Naval Aviation Leaders Detail Focus on Improving Readiness, Increasing Lethality
By OTTO KREISHER, Seapower Correspondent
RENO, Nev. — The clear focus of the leaders of carrier-based naval aviation during the three days of the annual Tailhook conference was on improving readiness to be able to “fight tonight,” followed by increasing the lethality and survivability of the carrier air wings.
The leaders expressed confidence that despite an erosion of the traditional U.S. technological advantage against rising peer competitors their emerging new aircraft, sensors and weapons, and, most importantly, the talent of their pilots and crew members, will enable them to win in an era of great power competition.
When considering the priorities for any future warfight, “I think about full-up, mission-capable aircraft, people and readiness,” said Vice Adm. DeWolfe Miller, commander, Naval Air Forces, or the “air boss.”
“We’re all aligned throughout the Navy, and Marine Corps” to get the things needed for the fight, Miller said at a panel of his top leaders. “Our focus is really ... to provide the aircraft our JOs [junior officers] need to win the fight.”
“Our primary contribution to the readiness recovery piece is that before we buy any airplane, any piece of equipment, we look at building the readiness rates,” said Lt. Gen. Steven Rudder, the deputy Marine Corps commandant for aviation.
That means making sure the aircraft repair depots, the intermediate maintenance centers and the supply system have the money to provide the good airplanes and the spare parts needed to gain readiness, and “to give the line commanders what they need to fly airplanes,” Rudder said.
“The leaders up here cannot forget our JOs are flying combat today,” he added, listing every type of aircraft his Marines are flying. “We owe it to them to do our jobs.”
The leaders of the support elements Rudder cited were on the panel and joined in the pledge to do what was needed to reverse nearly a decade of declining combat readiness in the Tailhook forces, and gave generally positive statements on the progress being made with the recent increases in defense funding.
Two earlier panels of lower-level commanders and program sponsors described the current and upcoming aircraft and systems that will make up the future carrier air wing, with considerable emphasis on the need for sensors, command and control platforms and secure networks that will allow those air wings to fight “farther, faster, more lethal,” said Navy Capt.

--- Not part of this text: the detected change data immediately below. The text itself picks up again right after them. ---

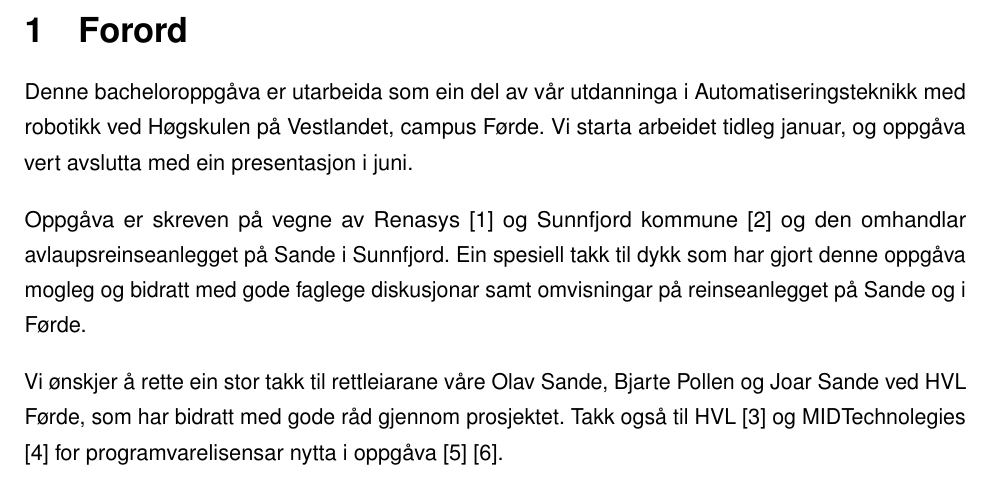
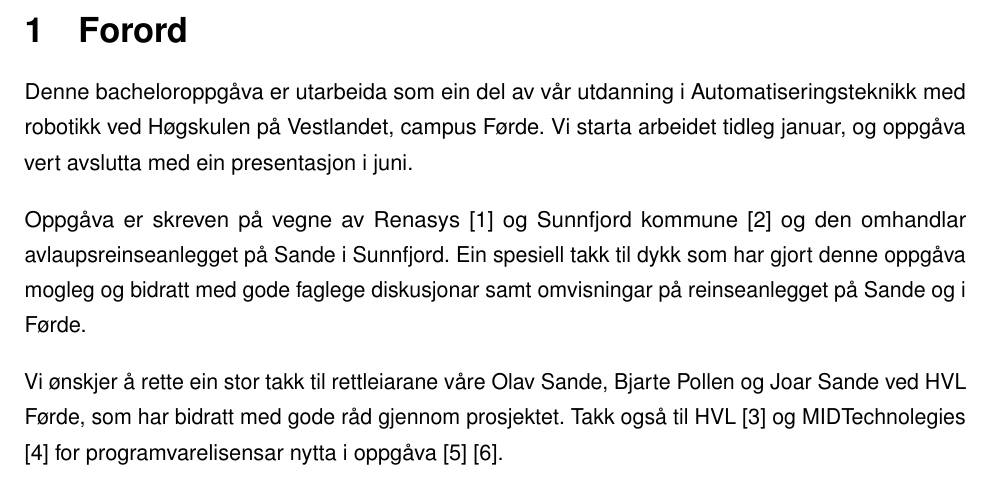
Before and after one commit to PeterSkaar/RA200-Bachelor, a LaTeX document (Latex1/bachelor_hvl.tex, which reads Latex1/Tekst/Kapittel1 - Forord/Forord.tex): part of page 3 of 76, cut so that both start at the same text. Compiled offline with pdfLaTeX; a missing font is replaced by an installed copy or a similar font.

Commit message:
quickfix a

```diff
--- a/Latex1/Tekst/Kapittel1 - Forord/Forord.tex
+++ b/Latex1/Tekst/Kapittel1 - Forord/Forord.tex
@@ -1,7 +1,7 @@
 \chapter{Forord}
 \thispagestyle{romanpages}
 
-Denne bacheloroppgåva er utarbeida som ein del av vår utdanninga i Automatiseringsteknikk med robotikk ved Høgskulen på Vestlandet, campus Førde.
+Denne bacheloroppgåva er utarbeida som ein del av vår utdanning i Automatiseringsteknikk med robotikk ved Høgskulen på Vestlandet, campus Førde.
 Vi starta arbeidet tidleg januar, og oppgåva vert avslutta med ein presentasjon i juni.
 
 Oppgåva er skreven på vegne av \gls{Renasys} \citep{Renasys} og \gls{Sunnfjord Kommune} \citep{SunnfjordKommune} og den omhandlar
```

Michael Wosje, branch head for carrier-based aircraft and weapons.
In the near term, the air wings will look a lot like the current ones, with F/A-18 Super Hornets having replaced the few remaining legacy Hornets, the EA-18G Growler electronic warfare jets with a next-generation jammer, the improved E-2D succeeding the C model, updated MH-60R and MH-60S helicopters and, within two years, the fifth-generation F-35C adding enhanced sensors, data analysis and sharing capability, as well as a strike and counter-air role.
But future decades will see the arrival of the MQ-25 unmanned aerial refueling aircraft, which is expected to have some reconnaissance and surveillance capabilities, and perhaps other platforms to enhance manned-unmanned teaming. There also is the longer-term prospect of products of the Future Vertical Lift program, led by the Army, replacing the H-60s. And, at an undetermined date, the possibility of a sixth-generation tactical warfare aircraft, which may be manned, unmanned or optionally manned.
As proof of the valuable role that the current H-60s play in the carrier air wing, Tailhook included for the first time in its 62 years a panel of rotary-wing aviators. Introducing the panelists, Rear Adm. Daniel Fillion, a rotary-wing veteran now a manpower manager, said their appearance was evidence that “you young aviators are completely integrated in the air wing. … You represent a component of the air wing that has no match on the planet.”
The H-60s are the sole antisubmarine warfare asset on the carrier, and provide antisurface warfare and sea control, search and rescue, ground forces and special operations airlift and ground interdiction capabilities. They also contribute to the increasingly vital collection, processing and distribution of sensor information and extended command and control, which was emphasized in nearly every presentation at Tailhook.
The need for more extensive collection of sensor data, quicker processing — aided by artificial intelligence and machine learning — and distribution to everyone needing that information, including allies and partners, clashes directly with heightened concerns about cyber security, jamming and electro-magnetic management. For the first time since the end of the Cold War, carrier air wings are being trained to operate in “emcon” conditions, which can mean no transmissions by radio, radar or other active electronic emitters.
“In the old days, we operated in emcon. We’re going to be again. It’s old school, but real school in the 21st century, Fillion said.